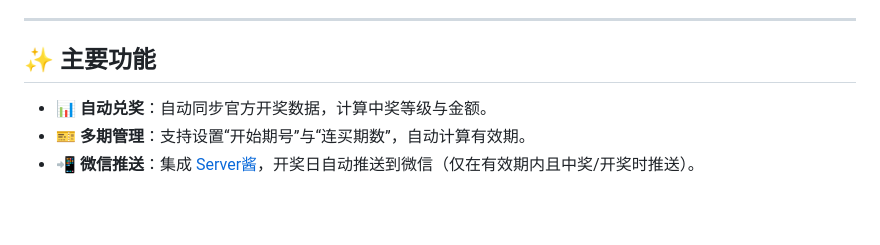
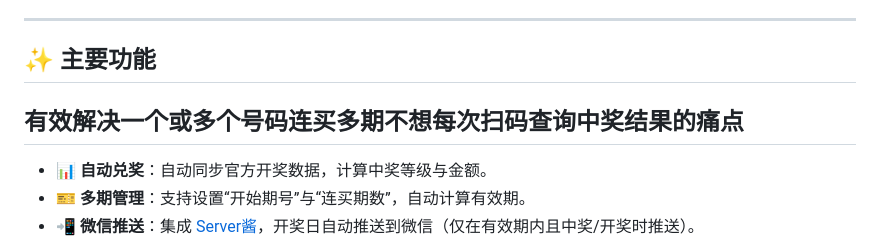
Before and after one commit to anoxiayu/lottery-bot, a Markdown page: README.md, the part around the change. Rendered like a GitHub page; blank space fills up the shorter version.

Commit message:
细节更新

```diff
--- a/README.md
+++ b/README.md
@@ -13,7 +13,7 @@
 ---
 
 ## ✨ 主要功能
-
+## 有效解决一个或多个号码连买多期不想每次扫码查询中奖结果的痛点
 *   **📊 自动兑奖**：自动同步官方开奖数据，计算中奖等级与金额。
 *   **🎫 多期管理**：支持设置“开始期号”与“连买期数”，自动计算有效期。
 *   **📲 微信推送**：集成 [Server酱](https://sct.ftqq.com/)，开奖日自动推送到微信（仅在有效期内且中奖/开奖时推送）。
```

**INSTRUCTIONS TO FOLLOW**
If a line of the records includes the string "README", copy it out.

**FINISHED EXERCISE**
Before and after one commit to anoxiayu/lottery-bot, a Markdown page: README.md, the part around the change. Rendered like a GitHub page; blank space fills up the shorter version.
--- a/README.md
+++ b/README.md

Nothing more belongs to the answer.